Apologetics can turn into a ping pong game of political beliefs instead of a discussion of the philosophy of religion. "It is implied that to defend Christianity is to belittle non-Christian religions, which is unacceptable in a multicultural society. Especially to those of liberal political convictions, the multicultural agenda demands that religions, in order to avoid the dangers of imperialism and triumphalism, should not be permitted to make truth-claims. Indeed there is a widespread perception that the rejection of religious pluralism entails intolerance or unacceptable claims to exclusivity. In effect, the liberal political agenda dictates that all religions should be treated on equal footing. It is but a small step from this political judgment to the theological declaration that all religions are the same. But is there any reason for progressing from the entirely laudable and acceptable demand that we should respect religions other than our own to the more radical demand that we regard them all as equally valid manifestations of some eternal or 'spiritual' dimension to life?" [McGrath, Alister E., Intellectuals Don't Need God & Other Modern Myths, p. 110-111 ]
I could hardly do a better job here than has already been done by Mr. Alister McGrath in his book Intellectuals Don't Need God & Other Modern Myths. Chapter 5 is devoted to the common misconceptions which create intellectual barriers to faith. So I strongly recommend that you read this entire chapter. Try your college's or your town's local library and see if you can find a copy. If you can not, then perhaps you are beginning to realize how the western liberal political agenda has a monopoly on your universities' and your libraries' choice of books.
There is a tendency in western liberal intellectual circles to reduce all religions to an equally valid perception of the truth. Many try to stuff all religions into a "black box" which at first sounds laudable. After all we are trying to respect different religious views. However a closer examination shows the futility of this method.
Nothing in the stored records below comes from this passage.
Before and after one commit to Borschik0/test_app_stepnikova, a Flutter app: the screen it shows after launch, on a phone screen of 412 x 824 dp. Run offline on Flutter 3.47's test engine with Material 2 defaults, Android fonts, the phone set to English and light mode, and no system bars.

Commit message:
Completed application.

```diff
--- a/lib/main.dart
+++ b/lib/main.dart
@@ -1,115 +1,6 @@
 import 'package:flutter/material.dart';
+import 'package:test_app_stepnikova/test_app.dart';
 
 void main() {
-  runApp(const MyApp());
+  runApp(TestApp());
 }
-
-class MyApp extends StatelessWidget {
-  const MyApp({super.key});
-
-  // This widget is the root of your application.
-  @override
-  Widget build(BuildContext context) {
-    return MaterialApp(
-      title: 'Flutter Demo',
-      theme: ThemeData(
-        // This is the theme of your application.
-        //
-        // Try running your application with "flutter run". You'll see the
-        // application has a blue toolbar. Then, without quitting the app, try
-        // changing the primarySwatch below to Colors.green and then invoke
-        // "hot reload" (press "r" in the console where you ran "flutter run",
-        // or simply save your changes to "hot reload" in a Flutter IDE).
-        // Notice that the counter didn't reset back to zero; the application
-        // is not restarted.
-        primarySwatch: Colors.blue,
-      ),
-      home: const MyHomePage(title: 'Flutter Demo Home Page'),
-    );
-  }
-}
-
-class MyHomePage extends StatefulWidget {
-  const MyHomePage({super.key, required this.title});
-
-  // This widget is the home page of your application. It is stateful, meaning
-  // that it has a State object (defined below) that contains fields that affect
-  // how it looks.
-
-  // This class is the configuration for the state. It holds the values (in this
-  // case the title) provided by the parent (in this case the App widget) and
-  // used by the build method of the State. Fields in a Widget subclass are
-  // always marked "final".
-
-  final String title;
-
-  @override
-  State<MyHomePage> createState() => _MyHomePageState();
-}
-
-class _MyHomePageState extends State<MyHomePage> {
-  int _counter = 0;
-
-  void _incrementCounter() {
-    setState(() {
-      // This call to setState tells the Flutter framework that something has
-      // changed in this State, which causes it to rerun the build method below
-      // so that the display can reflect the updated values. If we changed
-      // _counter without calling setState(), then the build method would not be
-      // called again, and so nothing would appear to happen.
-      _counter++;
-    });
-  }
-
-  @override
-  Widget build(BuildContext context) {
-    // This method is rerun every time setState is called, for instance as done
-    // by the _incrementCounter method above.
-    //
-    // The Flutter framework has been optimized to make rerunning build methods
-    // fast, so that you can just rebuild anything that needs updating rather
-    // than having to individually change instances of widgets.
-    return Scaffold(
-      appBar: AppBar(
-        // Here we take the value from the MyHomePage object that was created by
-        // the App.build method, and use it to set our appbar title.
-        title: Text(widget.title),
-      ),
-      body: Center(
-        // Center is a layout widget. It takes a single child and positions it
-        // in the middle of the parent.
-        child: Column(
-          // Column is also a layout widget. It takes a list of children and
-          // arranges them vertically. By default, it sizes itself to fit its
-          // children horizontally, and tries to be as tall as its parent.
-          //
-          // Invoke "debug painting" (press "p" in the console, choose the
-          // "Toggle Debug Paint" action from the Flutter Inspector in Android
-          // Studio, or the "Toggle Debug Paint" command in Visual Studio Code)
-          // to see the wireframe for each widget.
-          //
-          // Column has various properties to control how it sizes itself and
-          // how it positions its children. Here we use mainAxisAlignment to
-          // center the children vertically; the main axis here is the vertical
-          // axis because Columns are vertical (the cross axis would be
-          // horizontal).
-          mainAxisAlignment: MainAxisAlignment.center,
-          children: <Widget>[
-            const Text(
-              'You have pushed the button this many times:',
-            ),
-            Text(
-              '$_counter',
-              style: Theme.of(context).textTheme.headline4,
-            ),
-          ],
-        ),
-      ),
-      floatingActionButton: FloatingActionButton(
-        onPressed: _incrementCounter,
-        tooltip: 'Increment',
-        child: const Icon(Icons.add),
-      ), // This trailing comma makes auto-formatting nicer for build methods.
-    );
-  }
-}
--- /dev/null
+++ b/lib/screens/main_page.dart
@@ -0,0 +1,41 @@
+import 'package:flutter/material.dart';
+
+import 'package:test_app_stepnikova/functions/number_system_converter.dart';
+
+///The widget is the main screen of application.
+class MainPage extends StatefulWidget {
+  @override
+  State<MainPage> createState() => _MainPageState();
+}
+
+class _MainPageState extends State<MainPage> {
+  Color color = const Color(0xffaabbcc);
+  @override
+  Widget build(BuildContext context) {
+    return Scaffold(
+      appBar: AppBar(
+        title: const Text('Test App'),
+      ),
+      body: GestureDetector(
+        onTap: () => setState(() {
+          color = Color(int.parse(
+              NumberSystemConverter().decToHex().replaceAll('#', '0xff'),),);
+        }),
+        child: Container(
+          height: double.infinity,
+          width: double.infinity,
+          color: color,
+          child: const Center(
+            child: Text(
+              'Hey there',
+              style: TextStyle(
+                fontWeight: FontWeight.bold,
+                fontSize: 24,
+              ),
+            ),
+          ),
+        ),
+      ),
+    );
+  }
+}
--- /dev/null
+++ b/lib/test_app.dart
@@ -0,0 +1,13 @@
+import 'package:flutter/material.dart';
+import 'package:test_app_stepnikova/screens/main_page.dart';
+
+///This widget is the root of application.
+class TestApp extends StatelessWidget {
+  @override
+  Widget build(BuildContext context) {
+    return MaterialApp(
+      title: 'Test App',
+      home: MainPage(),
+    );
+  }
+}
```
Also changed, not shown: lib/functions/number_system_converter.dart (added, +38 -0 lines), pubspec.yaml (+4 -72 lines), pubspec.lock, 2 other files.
Here McGrath puts forth two propositions to discuss this notion:
"A. Different people have different religious views.
B. Therefore all religious views are equally valid.
Is proposition B in any way implied by proposition A? For the form of liberalism committed to this approach, mere existence of a religious idea appears to be a guarantor of its truth! Yet no one seems prepared to fight for the truth content of defunct religions, such as classical polytheism - perhaps because there is no one alive who is committed to them, whose views need to be respected in a multicultural situation.
The fatal weakness of this approach usually leads to a modified version, which can be stated thus: "any view that is held with sincerity may be regarded as true." I might thus be a Nazi, a Satanist, or a passionate believer in the flatness of the earth. My sincerity is a guarantee of the truth. It would follow if someone believed that modern Europe would be a better place if six million Jews were to be placed in gas chambers, the sincerity of those convictions allow that view to be accepted as true. British philosopher of religion John Hick summarizes the absurdity of this view: 'To say that whatever is sincerely believed and practiced is, by definition true, would be the end of all critical discrimination, both intellectual and moral.' " [McGrath, p. 111 ].
In fact the above assumption that sincerity justifies all gives us a perfect right to invent a religion which only exists to make money for us, because we sincerely want to make money. It also gives someone a right to slaughter millions of Christians if they are annoying us with misunderstood concepts of sin, salvation, or a higher moral standard.
Some philosophers, such as Hicks may also make statements such as all religions lead to God in the sense that they are all varying human experiences of the same infinite divine reality. So he suggests that religions may be understood to complement each other. Hence for Hicks, the ultimate perfect perception of reality can be distilled from an amalgamation of these various flavors of truth. However, some religions are polytheistic, some are monotheistic, and others are nontheistic [McGrath, p.111]. Therefore it is hardly logical to say that all views are equally valid. These three different opinions on how many Gods there are, if there are any at all, can not all be true at once. When one takes the time to think about all the beliefs that are out there, an honest intellectual must agree that just the definition of the word religion is practically impossible. Christianity doesn't fit a very convenient mold. It claims to have only one way to God the Father. It claims that the savior Jesus Christ was resurrected from the dead after dying to save us from the penalty of our sin. At first and second glance, the basic concepts don't make much sense. They are not probable events or easy to grasp precepts. However upon the most rigorous investigation, the entire system of salvation devised by God is logical and consistent. It is said that man could not write the Bible if he would, and he would not write the Bible if he could. God tells it like it is, however uncomfortable the truth is. What other religion addresses the problems of man's mortality, man's failures, sufferings, loneliness, stupidity, and vanity as well as Christianity? Christ is the only one with an empty tomb. Lon Solomon, a pastor in McLean Virginia, is fond of saying "Follow a dead savior and you'll end up just like him."
Prepare to defend yourself.
Apologetics means never having to say you're sorry that you're a Christian!
Learn how to defend your faith. A critical examination of Christian doctrine will strengthen your views.
My favorite go to person for Apologetics is Ravi Zacharias. His books and web site are a great starting point to learn about both defending your faith and comparative religions.